### DESCRIPTION OF THE TASK
Copy each line of the listing that includes "shown".

### DATA UNDER STUDY

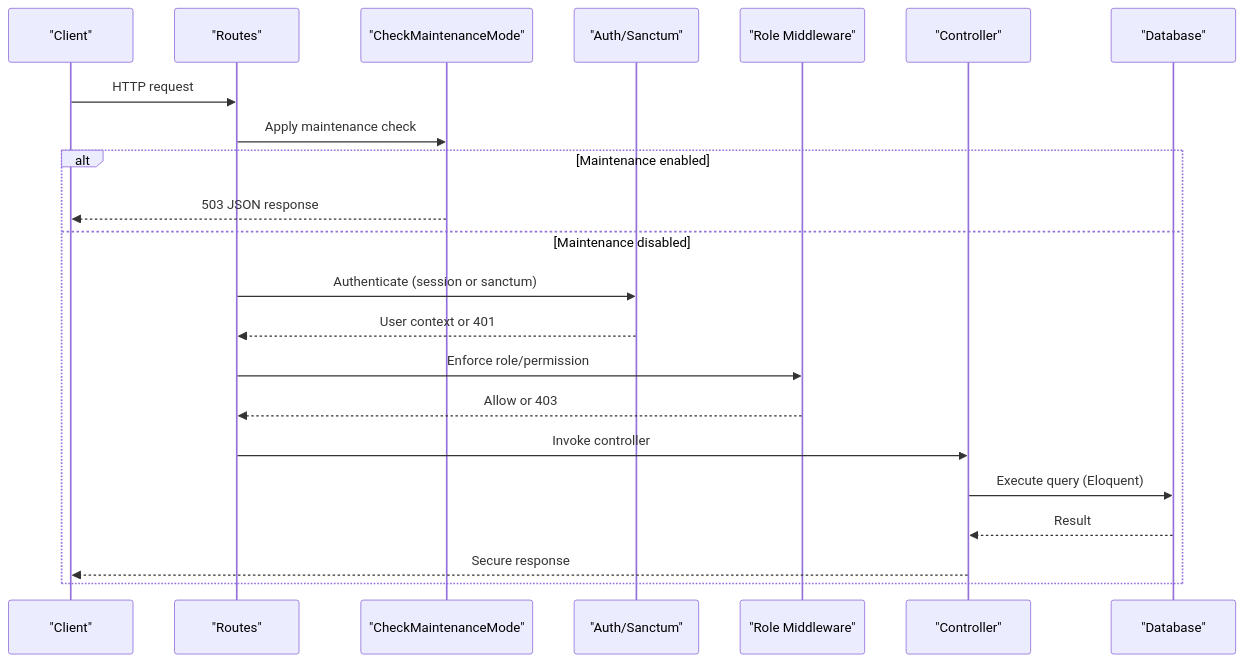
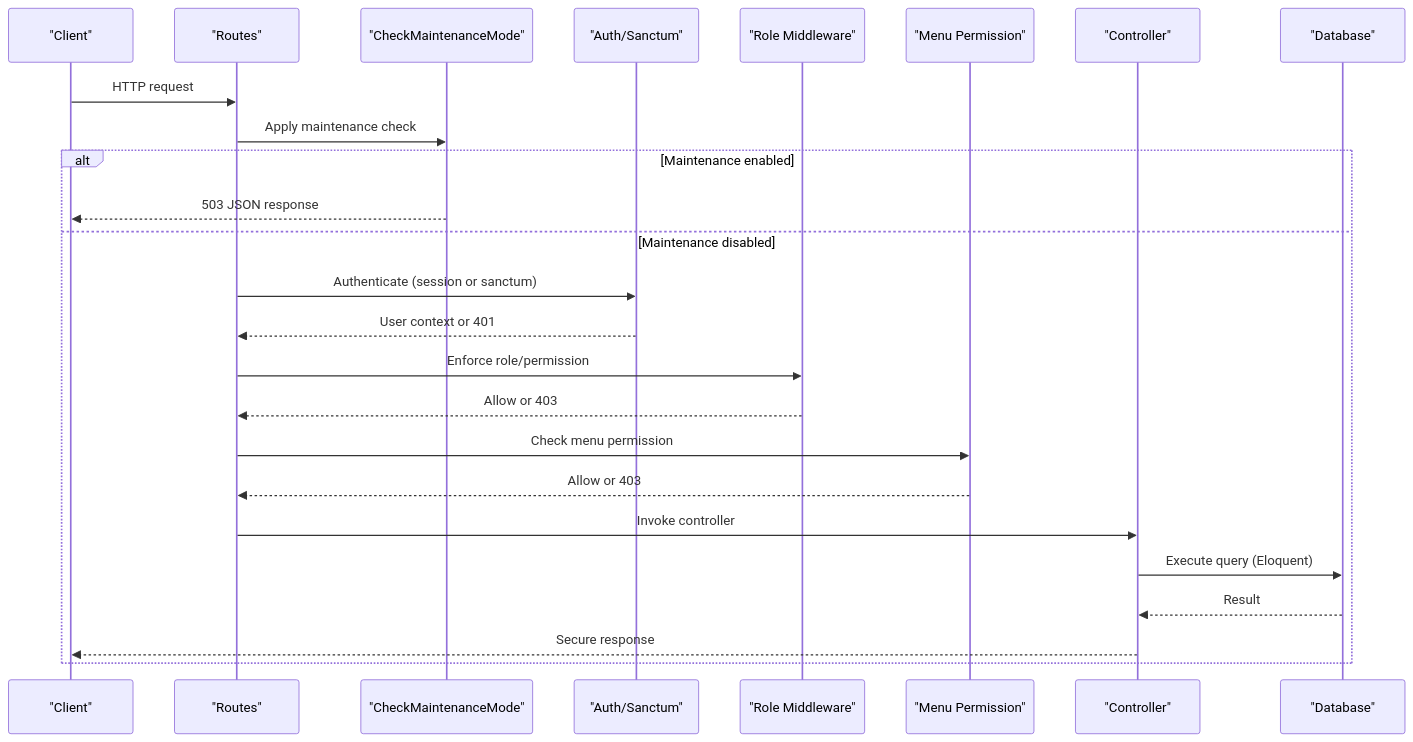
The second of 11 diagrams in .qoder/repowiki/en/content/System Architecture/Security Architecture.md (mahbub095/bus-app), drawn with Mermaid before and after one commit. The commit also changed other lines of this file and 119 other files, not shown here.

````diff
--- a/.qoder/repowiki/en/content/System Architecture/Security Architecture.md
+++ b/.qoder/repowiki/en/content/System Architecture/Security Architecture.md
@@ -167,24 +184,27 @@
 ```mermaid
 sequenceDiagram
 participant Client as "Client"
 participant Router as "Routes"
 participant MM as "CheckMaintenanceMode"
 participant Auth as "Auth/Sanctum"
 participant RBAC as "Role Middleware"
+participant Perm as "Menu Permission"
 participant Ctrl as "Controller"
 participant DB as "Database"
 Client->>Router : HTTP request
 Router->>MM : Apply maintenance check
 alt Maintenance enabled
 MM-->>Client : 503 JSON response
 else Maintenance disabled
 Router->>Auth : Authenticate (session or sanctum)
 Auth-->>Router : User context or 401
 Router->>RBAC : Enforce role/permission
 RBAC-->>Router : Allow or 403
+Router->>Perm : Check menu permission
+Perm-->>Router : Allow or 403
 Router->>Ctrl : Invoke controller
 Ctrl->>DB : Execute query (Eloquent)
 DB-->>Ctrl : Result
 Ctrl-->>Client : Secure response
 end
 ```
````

--

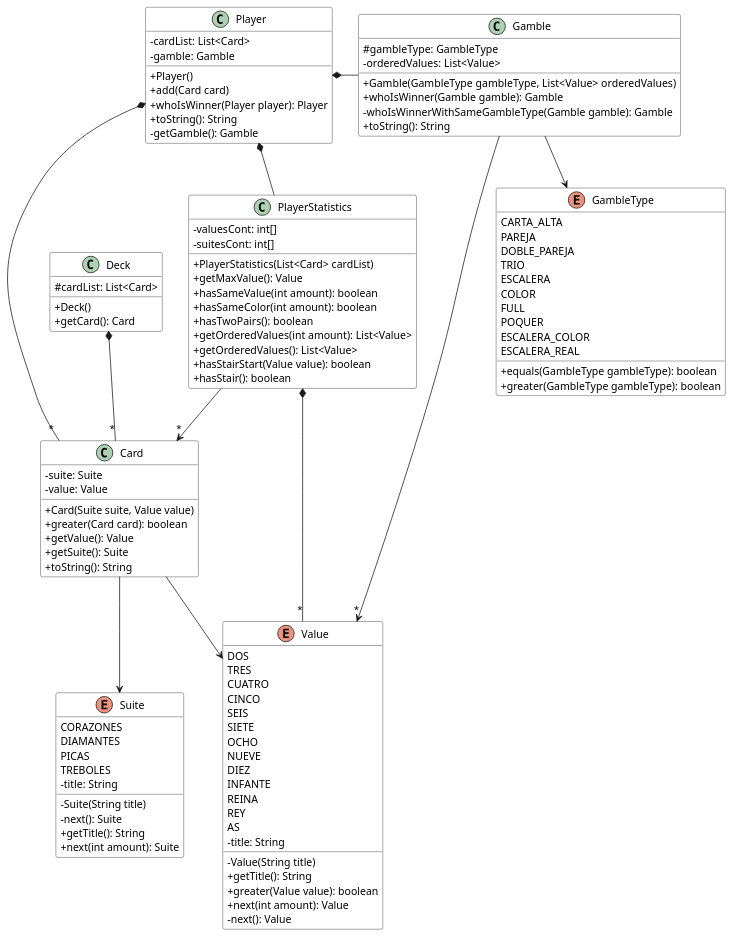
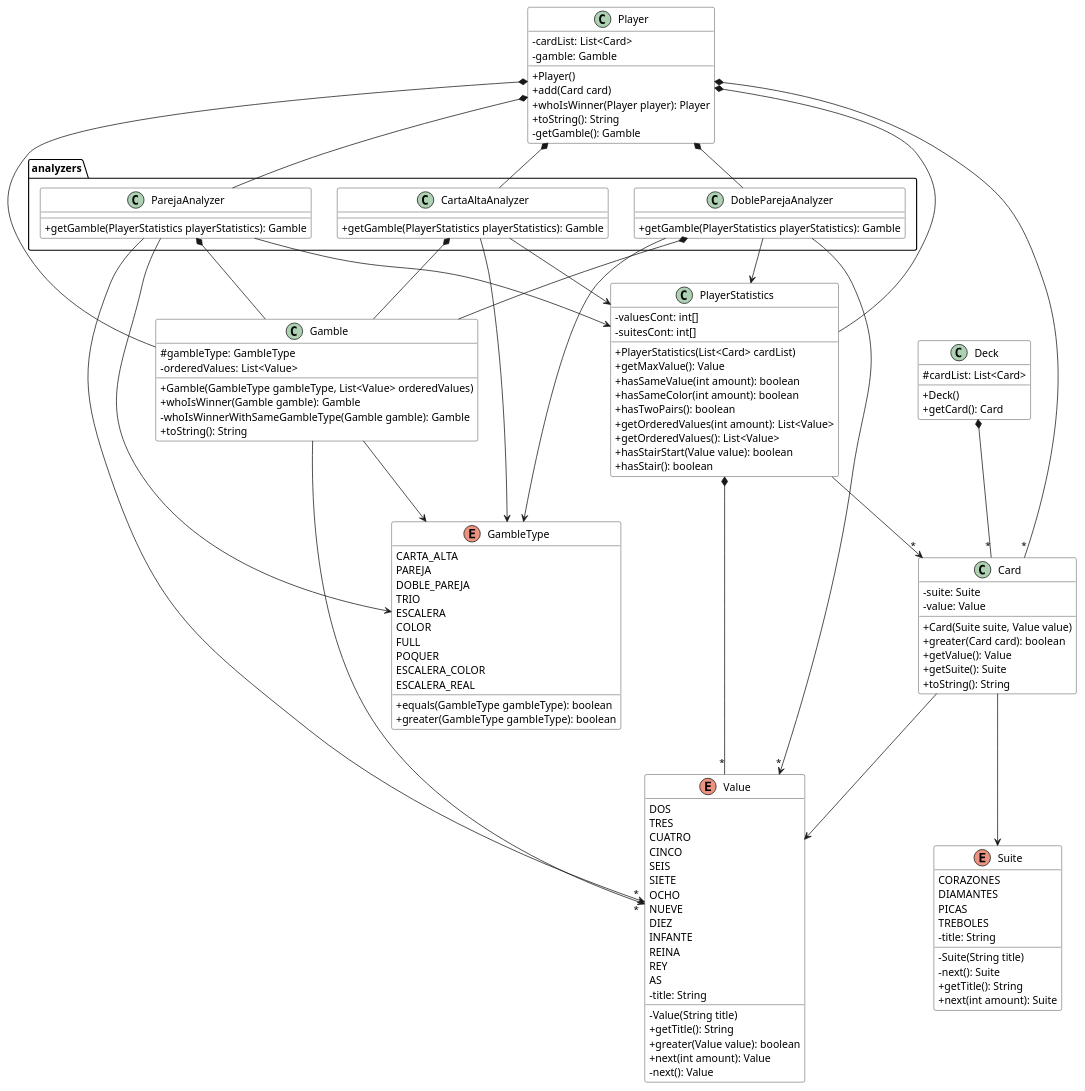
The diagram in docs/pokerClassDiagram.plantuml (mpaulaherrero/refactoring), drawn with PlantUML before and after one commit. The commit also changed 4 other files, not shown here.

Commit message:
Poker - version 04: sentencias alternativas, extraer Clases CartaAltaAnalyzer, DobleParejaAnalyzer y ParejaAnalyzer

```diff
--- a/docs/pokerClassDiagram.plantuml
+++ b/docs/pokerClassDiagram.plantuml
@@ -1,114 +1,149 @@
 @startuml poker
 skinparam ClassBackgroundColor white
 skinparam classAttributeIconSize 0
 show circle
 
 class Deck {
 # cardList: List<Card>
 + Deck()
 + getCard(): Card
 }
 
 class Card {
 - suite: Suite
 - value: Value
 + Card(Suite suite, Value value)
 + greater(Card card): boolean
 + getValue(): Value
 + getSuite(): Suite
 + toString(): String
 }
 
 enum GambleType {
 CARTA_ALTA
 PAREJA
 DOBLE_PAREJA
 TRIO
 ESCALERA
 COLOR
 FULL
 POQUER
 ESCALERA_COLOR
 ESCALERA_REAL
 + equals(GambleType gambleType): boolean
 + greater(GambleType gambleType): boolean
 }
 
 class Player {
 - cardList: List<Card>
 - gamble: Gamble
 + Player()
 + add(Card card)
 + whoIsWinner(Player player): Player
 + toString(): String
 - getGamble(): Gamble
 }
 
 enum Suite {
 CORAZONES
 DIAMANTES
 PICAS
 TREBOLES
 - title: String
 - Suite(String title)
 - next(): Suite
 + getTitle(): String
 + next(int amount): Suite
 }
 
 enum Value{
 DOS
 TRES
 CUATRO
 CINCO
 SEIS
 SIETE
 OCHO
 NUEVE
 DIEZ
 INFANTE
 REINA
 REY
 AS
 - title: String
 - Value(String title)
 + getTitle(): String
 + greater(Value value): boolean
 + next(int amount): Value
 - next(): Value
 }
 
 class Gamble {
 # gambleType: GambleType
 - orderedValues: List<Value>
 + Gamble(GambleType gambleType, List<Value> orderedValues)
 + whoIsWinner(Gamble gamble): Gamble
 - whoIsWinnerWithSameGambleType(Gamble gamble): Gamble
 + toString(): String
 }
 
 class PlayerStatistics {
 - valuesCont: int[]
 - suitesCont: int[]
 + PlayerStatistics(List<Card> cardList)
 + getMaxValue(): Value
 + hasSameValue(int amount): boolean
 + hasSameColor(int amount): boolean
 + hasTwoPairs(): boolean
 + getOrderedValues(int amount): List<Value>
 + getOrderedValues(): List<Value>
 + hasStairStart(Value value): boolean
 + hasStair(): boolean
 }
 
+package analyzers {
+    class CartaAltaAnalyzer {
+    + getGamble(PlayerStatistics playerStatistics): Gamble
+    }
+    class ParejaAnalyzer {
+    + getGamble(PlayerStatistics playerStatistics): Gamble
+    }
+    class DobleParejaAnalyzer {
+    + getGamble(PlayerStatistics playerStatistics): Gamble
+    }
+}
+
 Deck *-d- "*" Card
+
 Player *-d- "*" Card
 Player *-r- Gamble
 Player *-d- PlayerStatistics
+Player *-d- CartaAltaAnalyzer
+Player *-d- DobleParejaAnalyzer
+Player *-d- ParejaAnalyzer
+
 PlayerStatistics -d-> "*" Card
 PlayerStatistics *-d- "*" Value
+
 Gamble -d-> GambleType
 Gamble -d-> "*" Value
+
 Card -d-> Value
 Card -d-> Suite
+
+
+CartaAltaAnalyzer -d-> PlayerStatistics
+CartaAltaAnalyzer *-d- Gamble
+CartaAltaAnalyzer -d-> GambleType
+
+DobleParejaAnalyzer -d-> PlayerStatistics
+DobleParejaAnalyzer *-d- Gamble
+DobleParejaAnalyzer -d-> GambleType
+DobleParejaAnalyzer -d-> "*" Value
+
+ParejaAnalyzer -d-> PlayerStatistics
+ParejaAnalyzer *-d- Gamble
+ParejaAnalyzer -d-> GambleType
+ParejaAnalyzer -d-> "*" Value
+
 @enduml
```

---

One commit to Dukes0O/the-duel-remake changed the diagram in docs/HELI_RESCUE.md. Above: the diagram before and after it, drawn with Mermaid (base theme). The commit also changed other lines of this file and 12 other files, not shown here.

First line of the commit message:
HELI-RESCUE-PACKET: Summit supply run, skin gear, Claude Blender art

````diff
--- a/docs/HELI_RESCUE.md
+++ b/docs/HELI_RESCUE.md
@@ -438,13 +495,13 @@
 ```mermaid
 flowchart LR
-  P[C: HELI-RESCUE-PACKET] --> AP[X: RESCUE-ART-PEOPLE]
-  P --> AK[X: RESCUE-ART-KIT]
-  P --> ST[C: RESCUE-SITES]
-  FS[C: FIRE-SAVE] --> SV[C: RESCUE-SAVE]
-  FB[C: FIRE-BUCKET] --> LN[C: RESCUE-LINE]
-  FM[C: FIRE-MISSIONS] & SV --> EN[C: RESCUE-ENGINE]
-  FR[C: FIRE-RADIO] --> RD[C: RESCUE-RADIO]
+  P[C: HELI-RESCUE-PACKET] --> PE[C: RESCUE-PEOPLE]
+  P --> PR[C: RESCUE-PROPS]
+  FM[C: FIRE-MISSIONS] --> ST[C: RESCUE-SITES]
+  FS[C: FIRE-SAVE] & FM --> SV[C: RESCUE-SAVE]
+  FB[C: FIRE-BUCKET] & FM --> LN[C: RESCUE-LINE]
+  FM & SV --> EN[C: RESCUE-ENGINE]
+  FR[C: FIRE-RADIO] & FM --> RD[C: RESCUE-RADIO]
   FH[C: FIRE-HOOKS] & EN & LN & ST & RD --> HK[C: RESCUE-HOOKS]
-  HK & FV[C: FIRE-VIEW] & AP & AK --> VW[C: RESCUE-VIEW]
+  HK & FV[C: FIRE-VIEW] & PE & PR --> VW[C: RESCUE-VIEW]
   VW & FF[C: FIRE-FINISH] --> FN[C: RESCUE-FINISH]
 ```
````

### WRITTEN RESPONSE
The second of 11 diagrams in .qoder/repowiki/en/content/System Architecture/Security Architecture.md (mahbub095/bus-app), drawn with Mermaid before and after one commit. The commit also changed other lines of this file and 119 other files, not shown here.
The diagram in docs/pokerClassDiagram.plantuml (mpaulaherrero/refactoring), drawn with PlantUML before and after one commit. The commit also changed 4 other files, not shown here.
One commit to Dukes0O/the-duel-remake changed the diagram in docs/HELI_RESCUE.md. Above: the diagram before and after it, drawn with Mermaid (base theme). The commit also changed other lines of this file and 12 other files, not shown here.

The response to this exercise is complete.